From his humble beginnings in a small Texas town, his career took him from his alma mater, Texas A&M University, to some of the most noteworthy architectural projects ever built: the John F. Kennedy Eternal Flame, the redevelopment of Lafayette Square, the U.S. Naval Academy master plan, the rebuilding of the Pentagon after 9/11, the U.S. Capitol Visitor Center, the Shanghai Science and Technology Museum, and many more.
Adams’ selection as the Ted C. Kennedy Award recipient bolsters the prominence of the honor, according to Wayne Crew, NAC General Secretary. “Harold Adams stands apart in the world of architecture and in the design and construction industry,” Crew said. “His career, his leadership, and his contributions have made the world a better place for us all.”
The award honors late industry leader Ted C. Kennedy, founder of BE&K who built the company into a worldwide leader. Criteria for the Kennedy Award are imposing: commitment to people; obsession with safety; integrity and ethics; championing innovation; a lifetime of achievement; breadth of sector experience and roles; industry organization and leadership; generosity; and support of the greater community. NAC judged Adams as exceeding all.
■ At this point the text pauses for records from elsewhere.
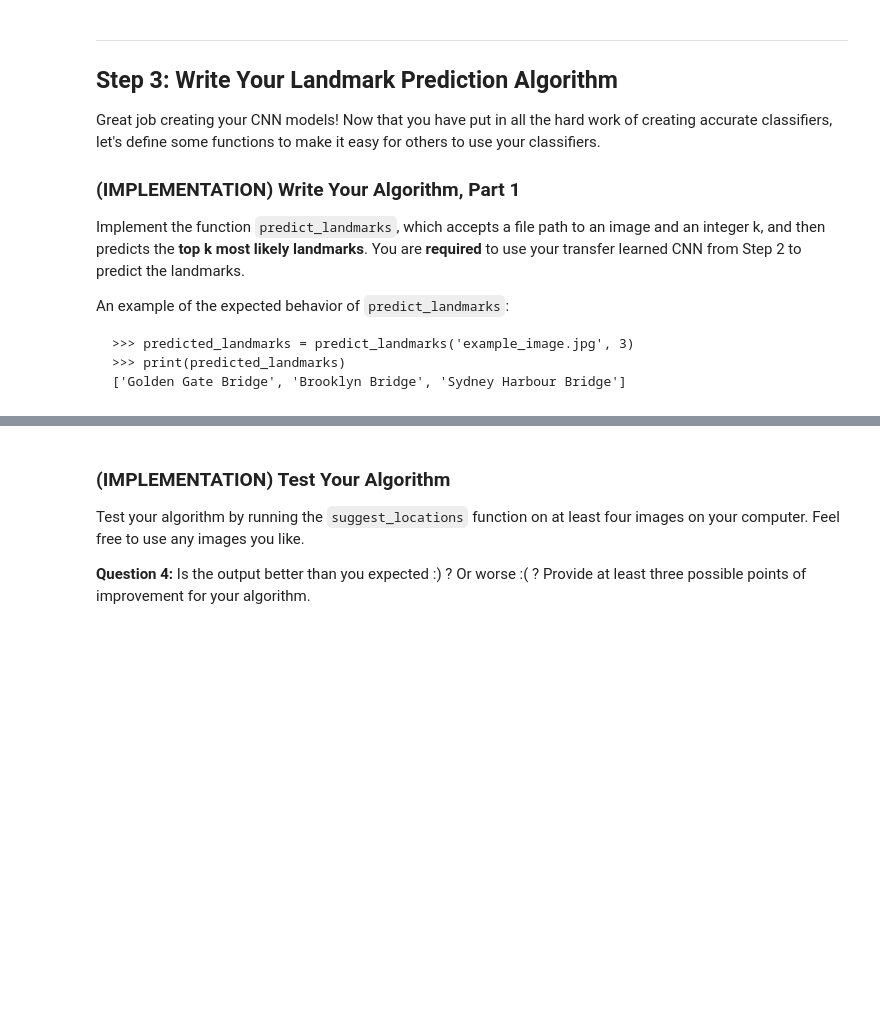
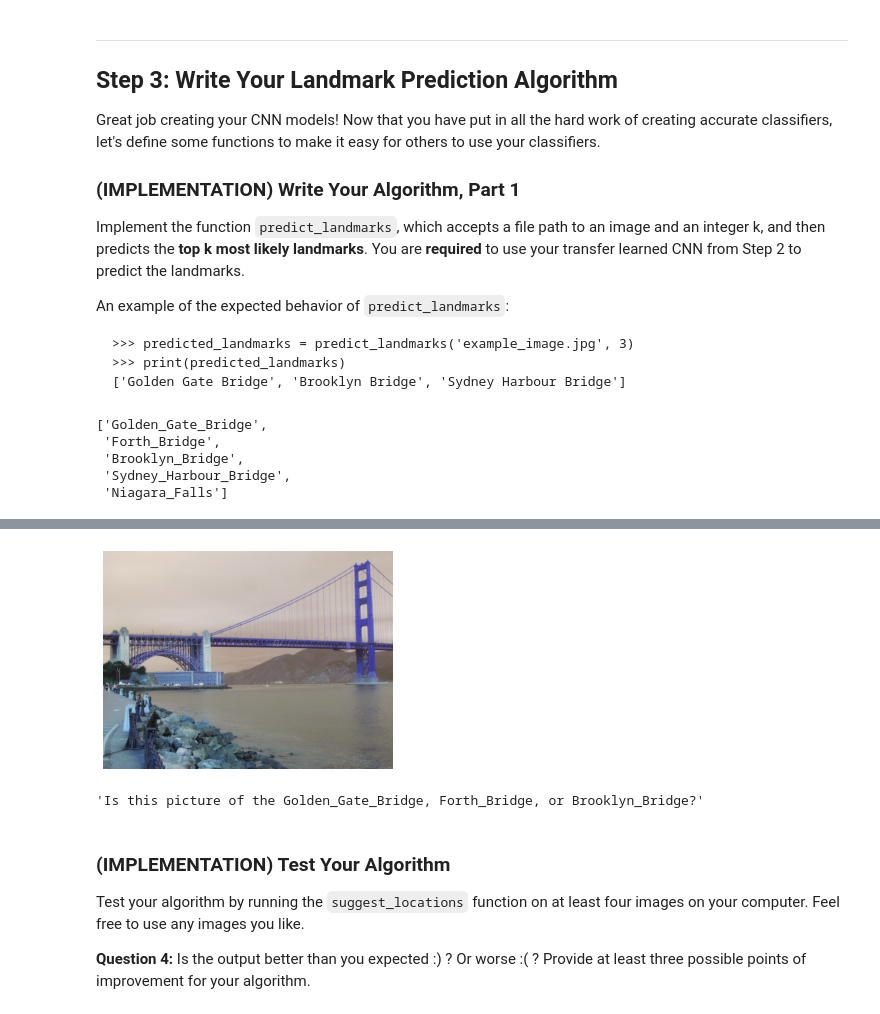
Before and after one commit to cae0027/landmark-project, a Jupyter notebook: landmark.ipynb, the cells around one changed output, grey strips where cells are left out. Saved outputs shown, nothing was run; the diff lists cells and outputs as text; code cells hidden in the pictures; blank space fills up the shorter version.

```diff
--- a/landmark.ipynb
+++ b/landmark.ipynb
@@ -472,7 +470,7 @@ If you like, **you are welcome to use the same data loaders from the previous st
 ## Specify appropriate transforms, and batch_sizes
 
 # Define training and test data directories
-data_dir = 'landmark_images/'
+data_dir = 'landmark_images1/'
 train_dir = os.path.join(data_dir, 'train/')
 test_dir = os.path.join(data_dir, 'test/')
 
@@ -584,7 +582,7 @@ Beyond the understanding the `vgg16` model was trained on 3 channel images, has
 Train and validate your model in the code cell below.  [Save the final model parameters](http://pytorch.org/docs/master/notes/serialization.html) at filepath `'model_transfer.pt'`.
 # %%
 # TODO: train the model and save the best model parameters at filepath 'model_transfer.pt'
-num_epochs = 20
+num_epochs = 100
 model_transfer = train(num_epochs, loaders_transfer, model_transfer, get_optimizer_transfer(model_transfer),
                       criterion_transfer, use_cuda, 'model_transfer.pt')
 
@@ -649,7 +654,13 @@ def predict_landmarks(img_path, k):
     return result
 
 # test on a sample image
-predict_landmarks('images/test/09.Golden_Gate_Bridge/190f3bae17c32c37.jpg', 5)
+predict_landmarks('landmark_images/test/09.Golden_Gate_Bridge/190f3bae17c32c37.jpg', 5)
+# %% [output]
+['Golden_Gate_Bridge',
+ 'Forth_Bridge',
+ 'Brooklyn_Bridge',
+ 'Sydney_Harbour_Bridge',
+ 'Niagara_Falls']
 # %% [markdown]
 ### (IMPLEMENTATION) Write Your Algorithm, Part 2
 
@@ -660,23 +671,26 @@ Some sample output for `suggest_locations` is provided below, but feel free to d
 # %%
 def suggest_locations(img_path):
     # get landmark predictions
     no_locs = 3
     predicted_landmarks = predict_landmarks(img_path, no_locs)
 
     ## TODO: display image and display landmark predictions
     # Read image
     image = cv2.imread(img_path)
     # Plot image
     plt.imshow(image)
     # Turn off axes
     plt.axis('off')
     plt.show()
     # Format model results for printing
     model_pred = "Is this picture of the " + "".join(["{}, " for i in range(no_locs-1)]) + "or {}?"
     return model_pred.format(*[lmk for lmk in predicted_landmarks])
 
 # test on a sample image
-suggest_locations('images/test/09.Golden_Gate_Bridge/190f3bae17c32c37.jpg')
+suggest_locations('landmark_images/test/09.Golden_Gate_Bridge/190f3bae17c32c37.jpg')
+# %% [output]
+[figure, added]
+'Is this picture of the Golden_Gate_Bridge, Forth_Bridge, or Brooklyn_Bridge?'
 # %% [markdown]
 ### (IMPLEMENTATION) Test Your Algorithm
 
```
Also changed, not shown: parts of 7 cells of this notebook.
Adams’ career began with John Carl Warnecke and Associates and the Lafayette Square project. His work captured the attention of President Kennedy and his wife and he later worked on renovations to the Kennedy family homes in Hyannis Port, MA. Recruited by RTKL in Baltimore, Adams was only 29 when he became president of the firm. He grew the one-office company from 45 to 1,200 employees with 14 international offices. He also was the founder of the World Trade Institute of Maryland, serving with the institute for over 30 years. He also was chairman of the National Building Museum in Washington, D.C., from 1996-98, and chairman of the American Architectural Foundation from 2000-2004.
Today, Adams is a professor of practice at Texas A&M, where he is a Distinguished Alumnus and holds an Honorary Doctorate of Letters. He also is a Fellow in the Hagler Institute of Advanced Studies at the university. He has endowed four professorships and one scholarship at A&M as well. His creation of a week-long collaborative class for students from each department in the architectural college presents them with real-world issues to resolve.
Adams now joins 10 other Kennedy Award recipients: Ted C. Kennedy; James L. Lammie; Richard L. Tucker; James B. Porter, Jr.; James G. Slaughter, Jr.; David J. Nash; Joseph A. Ahearn; Henry J. Hatch; Charles B. Thomsen; and Janice L. Tuchman.